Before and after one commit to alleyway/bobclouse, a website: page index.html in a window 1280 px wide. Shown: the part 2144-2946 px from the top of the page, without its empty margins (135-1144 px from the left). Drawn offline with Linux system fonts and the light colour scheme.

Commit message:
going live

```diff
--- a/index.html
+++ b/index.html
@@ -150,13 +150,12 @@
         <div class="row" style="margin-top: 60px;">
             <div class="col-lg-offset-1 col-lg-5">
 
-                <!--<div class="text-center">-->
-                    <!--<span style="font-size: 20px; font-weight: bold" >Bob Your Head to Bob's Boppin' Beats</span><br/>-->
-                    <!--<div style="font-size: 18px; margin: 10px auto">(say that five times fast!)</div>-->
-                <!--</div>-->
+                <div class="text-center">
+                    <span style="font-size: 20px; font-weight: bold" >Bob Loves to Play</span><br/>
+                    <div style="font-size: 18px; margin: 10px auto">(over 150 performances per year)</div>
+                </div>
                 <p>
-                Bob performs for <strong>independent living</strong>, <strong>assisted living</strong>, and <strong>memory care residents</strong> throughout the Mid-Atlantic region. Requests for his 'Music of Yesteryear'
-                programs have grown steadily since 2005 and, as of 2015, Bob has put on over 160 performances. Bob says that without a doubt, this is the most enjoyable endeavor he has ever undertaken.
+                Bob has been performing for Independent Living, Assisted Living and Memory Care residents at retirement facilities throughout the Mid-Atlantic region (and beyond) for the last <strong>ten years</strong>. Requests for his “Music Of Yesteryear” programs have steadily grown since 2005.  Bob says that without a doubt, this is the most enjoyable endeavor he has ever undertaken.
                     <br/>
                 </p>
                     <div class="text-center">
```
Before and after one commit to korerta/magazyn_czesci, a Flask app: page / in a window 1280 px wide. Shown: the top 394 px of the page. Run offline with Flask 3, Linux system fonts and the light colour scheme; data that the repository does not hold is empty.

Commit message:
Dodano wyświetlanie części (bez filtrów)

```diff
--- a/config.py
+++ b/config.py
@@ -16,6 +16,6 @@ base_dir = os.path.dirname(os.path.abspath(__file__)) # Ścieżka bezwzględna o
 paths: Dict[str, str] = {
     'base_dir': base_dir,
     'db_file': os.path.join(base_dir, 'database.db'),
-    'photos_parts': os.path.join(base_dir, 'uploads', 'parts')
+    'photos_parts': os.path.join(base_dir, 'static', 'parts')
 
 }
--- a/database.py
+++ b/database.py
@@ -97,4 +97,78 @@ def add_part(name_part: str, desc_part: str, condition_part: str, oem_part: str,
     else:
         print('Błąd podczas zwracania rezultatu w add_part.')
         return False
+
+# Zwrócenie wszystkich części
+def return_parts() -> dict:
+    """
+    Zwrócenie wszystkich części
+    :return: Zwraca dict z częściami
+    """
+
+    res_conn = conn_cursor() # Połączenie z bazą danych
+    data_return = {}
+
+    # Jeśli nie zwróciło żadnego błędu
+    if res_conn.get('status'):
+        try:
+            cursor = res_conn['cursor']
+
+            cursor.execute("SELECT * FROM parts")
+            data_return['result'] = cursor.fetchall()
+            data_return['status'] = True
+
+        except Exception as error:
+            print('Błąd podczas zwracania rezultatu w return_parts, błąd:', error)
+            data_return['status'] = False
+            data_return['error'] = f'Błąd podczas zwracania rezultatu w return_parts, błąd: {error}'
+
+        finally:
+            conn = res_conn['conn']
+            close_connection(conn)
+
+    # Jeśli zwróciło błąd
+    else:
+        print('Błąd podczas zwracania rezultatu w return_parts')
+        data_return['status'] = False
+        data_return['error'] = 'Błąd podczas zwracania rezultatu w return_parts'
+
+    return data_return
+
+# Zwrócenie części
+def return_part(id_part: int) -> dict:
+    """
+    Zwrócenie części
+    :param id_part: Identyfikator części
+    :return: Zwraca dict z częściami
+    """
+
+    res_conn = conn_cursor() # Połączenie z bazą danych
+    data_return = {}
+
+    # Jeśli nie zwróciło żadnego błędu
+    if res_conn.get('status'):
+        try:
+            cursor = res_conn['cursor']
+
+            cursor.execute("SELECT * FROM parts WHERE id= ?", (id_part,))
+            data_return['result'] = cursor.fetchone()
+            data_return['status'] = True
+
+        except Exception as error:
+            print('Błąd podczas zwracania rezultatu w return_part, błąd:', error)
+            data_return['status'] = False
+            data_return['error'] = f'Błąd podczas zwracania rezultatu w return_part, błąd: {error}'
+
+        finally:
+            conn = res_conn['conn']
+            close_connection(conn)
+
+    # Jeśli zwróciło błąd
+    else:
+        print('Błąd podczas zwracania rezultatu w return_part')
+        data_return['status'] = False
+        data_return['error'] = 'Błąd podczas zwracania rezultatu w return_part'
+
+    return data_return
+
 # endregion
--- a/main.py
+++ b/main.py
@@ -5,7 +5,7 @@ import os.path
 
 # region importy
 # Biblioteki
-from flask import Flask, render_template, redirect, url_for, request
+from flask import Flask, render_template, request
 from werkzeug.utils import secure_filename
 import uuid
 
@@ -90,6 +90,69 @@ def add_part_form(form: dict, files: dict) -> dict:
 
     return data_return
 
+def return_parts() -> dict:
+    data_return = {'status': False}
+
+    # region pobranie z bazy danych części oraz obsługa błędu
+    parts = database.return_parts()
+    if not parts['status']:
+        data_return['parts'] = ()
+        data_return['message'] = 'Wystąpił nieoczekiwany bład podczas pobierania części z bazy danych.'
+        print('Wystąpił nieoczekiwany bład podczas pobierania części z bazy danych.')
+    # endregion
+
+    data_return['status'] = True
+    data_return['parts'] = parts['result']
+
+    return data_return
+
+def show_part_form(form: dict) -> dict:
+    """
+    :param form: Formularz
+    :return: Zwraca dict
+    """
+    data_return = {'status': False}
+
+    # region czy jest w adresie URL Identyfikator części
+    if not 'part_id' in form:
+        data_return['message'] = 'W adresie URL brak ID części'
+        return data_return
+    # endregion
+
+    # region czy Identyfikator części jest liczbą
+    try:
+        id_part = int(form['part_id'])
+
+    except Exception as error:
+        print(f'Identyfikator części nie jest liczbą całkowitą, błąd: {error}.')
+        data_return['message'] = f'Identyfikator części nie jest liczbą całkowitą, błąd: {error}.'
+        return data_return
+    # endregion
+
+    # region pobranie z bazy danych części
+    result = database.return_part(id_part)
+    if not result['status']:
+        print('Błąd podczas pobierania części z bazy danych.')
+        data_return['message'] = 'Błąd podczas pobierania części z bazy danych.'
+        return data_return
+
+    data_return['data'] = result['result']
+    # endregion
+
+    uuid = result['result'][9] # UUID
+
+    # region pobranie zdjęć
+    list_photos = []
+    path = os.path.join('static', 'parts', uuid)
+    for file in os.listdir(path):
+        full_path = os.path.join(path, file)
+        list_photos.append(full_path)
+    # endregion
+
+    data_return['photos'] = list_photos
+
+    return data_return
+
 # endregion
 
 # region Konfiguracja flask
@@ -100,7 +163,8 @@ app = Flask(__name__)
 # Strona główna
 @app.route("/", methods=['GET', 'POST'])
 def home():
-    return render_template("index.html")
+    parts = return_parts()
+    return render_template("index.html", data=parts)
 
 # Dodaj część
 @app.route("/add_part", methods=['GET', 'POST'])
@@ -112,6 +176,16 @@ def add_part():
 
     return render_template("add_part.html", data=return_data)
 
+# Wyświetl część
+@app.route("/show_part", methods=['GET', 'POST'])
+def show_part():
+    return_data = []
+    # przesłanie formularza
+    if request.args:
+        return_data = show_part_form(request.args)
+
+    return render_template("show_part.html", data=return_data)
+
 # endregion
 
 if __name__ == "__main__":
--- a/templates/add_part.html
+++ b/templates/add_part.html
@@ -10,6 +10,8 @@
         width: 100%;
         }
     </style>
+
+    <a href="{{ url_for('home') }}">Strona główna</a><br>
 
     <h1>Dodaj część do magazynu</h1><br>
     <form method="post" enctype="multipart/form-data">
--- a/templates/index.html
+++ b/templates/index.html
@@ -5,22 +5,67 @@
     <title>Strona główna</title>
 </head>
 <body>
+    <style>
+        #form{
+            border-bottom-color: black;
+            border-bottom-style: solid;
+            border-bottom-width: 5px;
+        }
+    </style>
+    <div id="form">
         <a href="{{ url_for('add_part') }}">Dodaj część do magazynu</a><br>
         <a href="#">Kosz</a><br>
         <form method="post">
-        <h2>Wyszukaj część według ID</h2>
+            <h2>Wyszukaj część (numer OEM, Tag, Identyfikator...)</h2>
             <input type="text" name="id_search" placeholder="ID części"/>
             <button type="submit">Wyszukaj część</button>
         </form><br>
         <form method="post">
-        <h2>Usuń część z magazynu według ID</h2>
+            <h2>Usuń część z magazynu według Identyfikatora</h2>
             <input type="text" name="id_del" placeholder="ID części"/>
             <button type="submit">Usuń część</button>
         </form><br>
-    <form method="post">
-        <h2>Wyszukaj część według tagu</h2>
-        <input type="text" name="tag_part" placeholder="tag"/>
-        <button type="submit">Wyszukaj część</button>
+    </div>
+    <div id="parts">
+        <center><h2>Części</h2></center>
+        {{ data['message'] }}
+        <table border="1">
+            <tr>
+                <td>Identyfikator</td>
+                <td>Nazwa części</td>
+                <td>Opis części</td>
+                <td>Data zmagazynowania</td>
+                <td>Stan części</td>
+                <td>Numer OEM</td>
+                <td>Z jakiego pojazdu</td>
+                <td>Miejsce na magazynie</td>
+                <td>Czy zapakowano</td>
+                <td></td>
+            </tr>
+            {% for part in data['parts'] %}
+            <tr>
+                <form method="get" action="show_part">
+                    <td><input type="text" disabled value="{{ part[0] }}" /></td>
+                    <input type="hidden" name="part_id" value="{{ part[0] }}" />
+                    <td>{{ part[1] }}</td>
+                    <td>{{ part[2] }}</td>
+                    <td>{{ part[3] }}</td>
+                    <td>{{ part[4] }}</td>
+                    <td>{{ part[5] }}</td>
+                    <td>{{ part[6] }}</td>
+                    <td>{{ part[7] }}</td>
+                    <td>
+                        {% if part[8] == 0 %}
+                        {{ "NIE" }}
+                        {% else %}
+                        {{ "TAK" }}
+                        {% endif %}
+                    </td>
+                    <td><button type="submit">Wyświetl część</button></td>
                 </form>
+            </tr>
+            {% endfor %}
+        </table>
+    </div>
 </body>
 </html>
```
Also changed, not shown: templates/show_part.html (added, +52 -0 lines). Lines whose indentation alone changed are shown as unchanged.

** EXERCISE DIRECTIONS **
Filter the records for the word "danych" and show every line that has it.

** SOLUTION TO THIS EXERCISE **
+    res_conn = conn_cursor() # Połączenie z bazą danych
+    res_conn = conn_cursor() # Połączenie z bazą danych
+    # region pobranie z bazy danych części oraz obsługa błędu
+        data_return['message'] = 'Wystąpił nieoczekiwany bład podczas pobierania części z bazy danych.'
+        print('Wystąpił nieoczekiwany bład podczas pobierania części z bazy danych.')
+    # region pobranie z bazy danych części
+        print('Błąd podczas pobierania części z bazy danych.')
+        data_return['message'] = 'Błąd podczas pobierania części z bazy danych.'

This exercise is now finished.